Tiane Doan Na Champassak’s “The Father of Pop Dance” reproduces a photo album with images of Champassak’s father dancing in a dark room in Los Angeles in 1967, wearing wildly patterned, colorful, groovy outfits. He dances confidently and in earnest, but there’s an undeniable (and charming) ridiculousness to the pictures. Some of the images are double-exposures, showing the dynamism of the performance, and viewed in rapid succession the book could almost function as a stop-motion animation. White splotches scar the images, presumably this is where the pages of the original photo album stuck together. The white specks, however, do not taint the effect of the images; quite the contrary, they add a nostalgic feeling, adding to the sense of irretrievableness inherent in the photos and their pronounced 1960-ness. At times, Champassak’s father even seems to dance within a whirlwind of lights from a disco ball.
The joy that emanates from these pictures – and from the photobook – is difficult to overstate.
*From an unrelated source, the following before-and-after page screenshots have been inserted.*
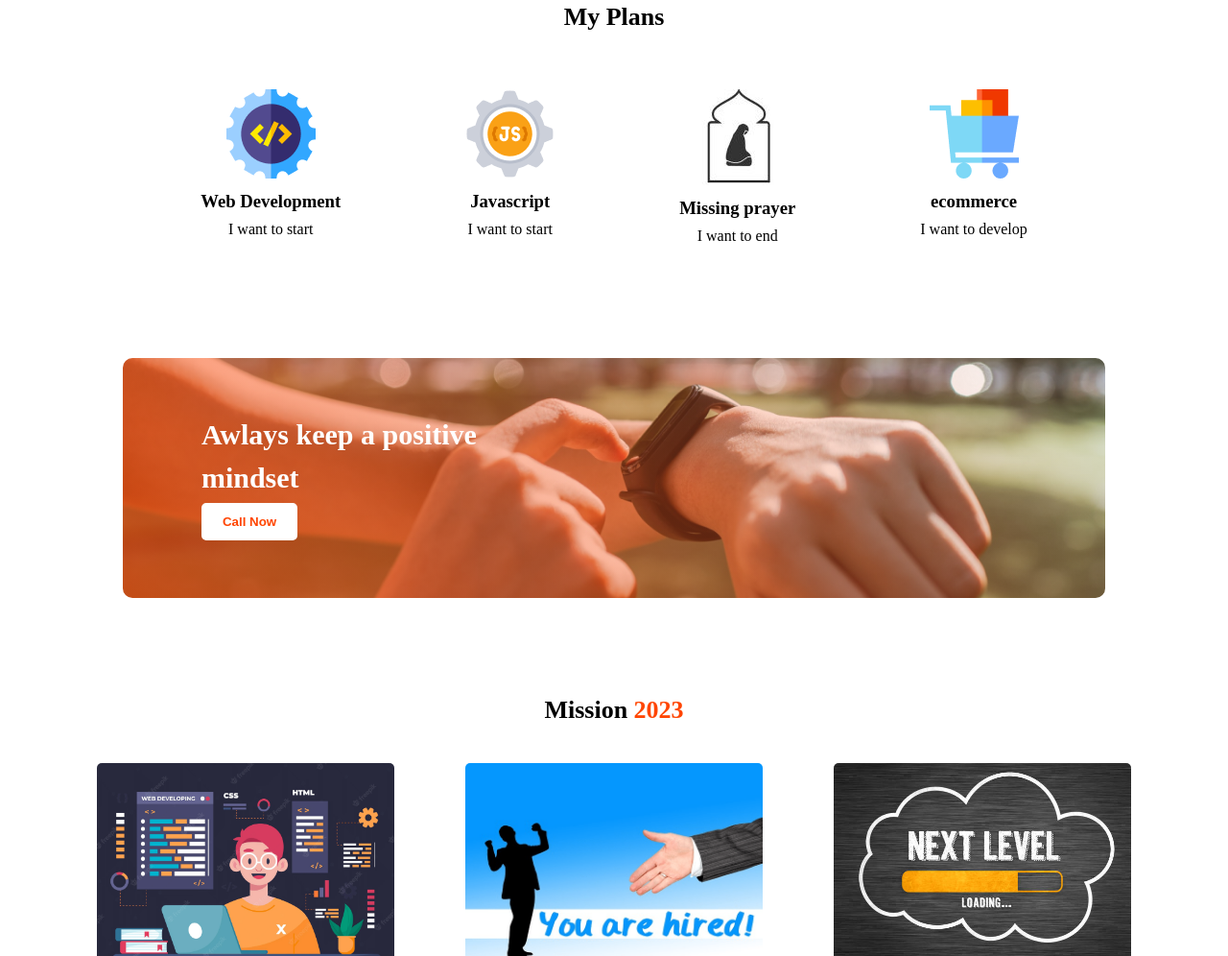
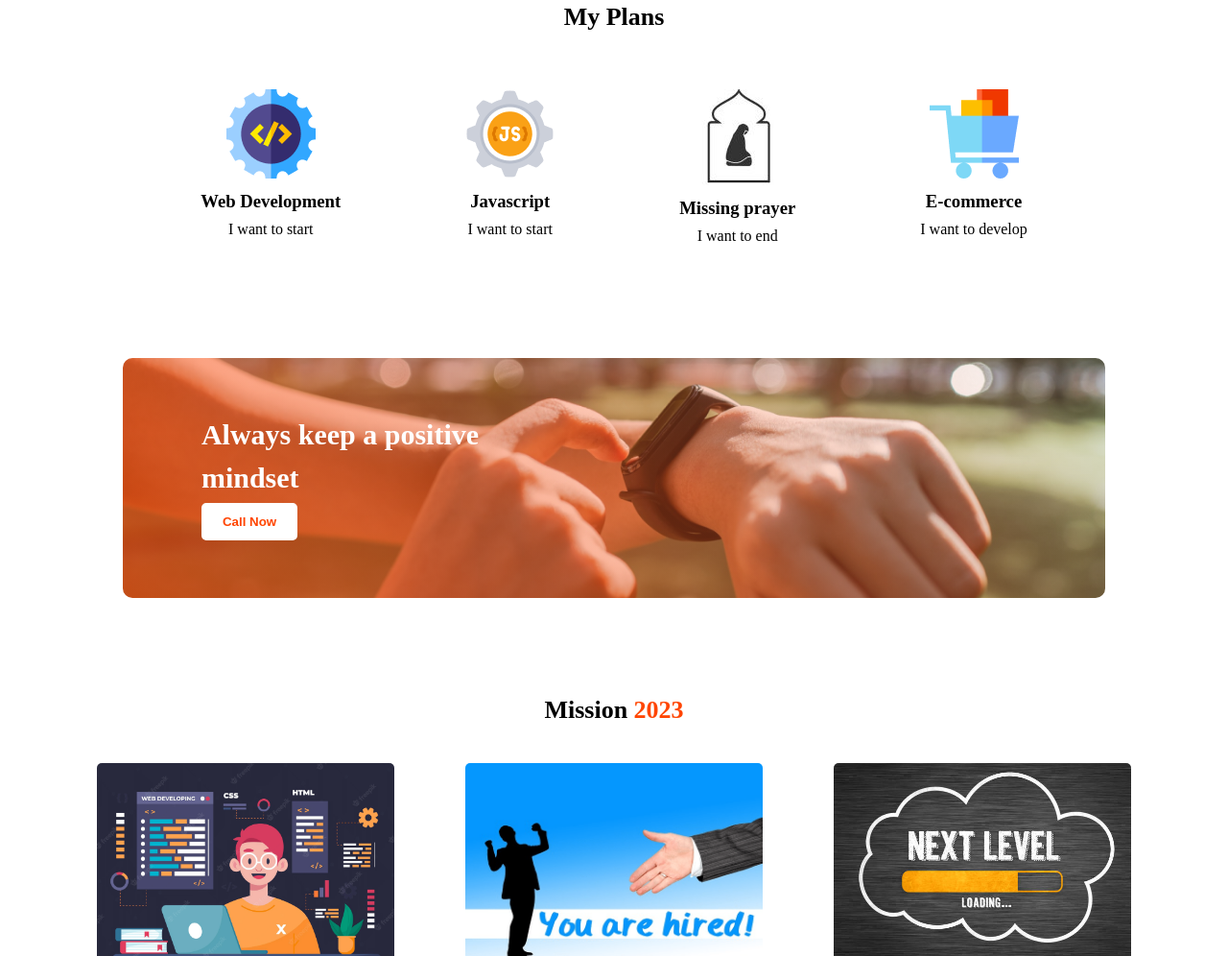
Before and after one commit to fatematuzjohora/developer-portfolio-2023, a plain HTML site: page new-year/index.html in a window 1280 px wide. Shown: the part 1510-2506 px from the top of the page at 96% size. Drawn offline with Linux system fonts and the light colour scheme; a web font is replaced by a local one.

```diff
--- a/new-year/index.html
+++ b/new-year/index.html
@@ -94,7 +94,7 @@
                         </div>
                         <div class="single-plan">
                                 <img src="./images/icons/ecom.png" alt="">
-                                <h3>ecommerce</h3>
+                                <h3>E-commerce</h3>
                                 <p>I want to develop</p>
                         </div>
                 </div>
@@ -103,7 +103,7 @@
         <section class="mindset">
                 <div class="mindset-text">
                         <div>
-                                <h1 class="mindset-headline">Awlays keep a positive</h1>
+                                <h1 class="mindset-headline">Always keep a positive</h1>
                                 <h1 class="mindset-headline">mindset</h1>
                                 <button class="mindset-btn">Call Now</button>
                         </div>
```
The obvious skill, the physical mastery, and the confident expressions of Champassak’s father let us think of the lives our own parents must have lived before becoming parents, and they remind us of an old adage: dance like nobody’s watching (even when you’re in a photo studio).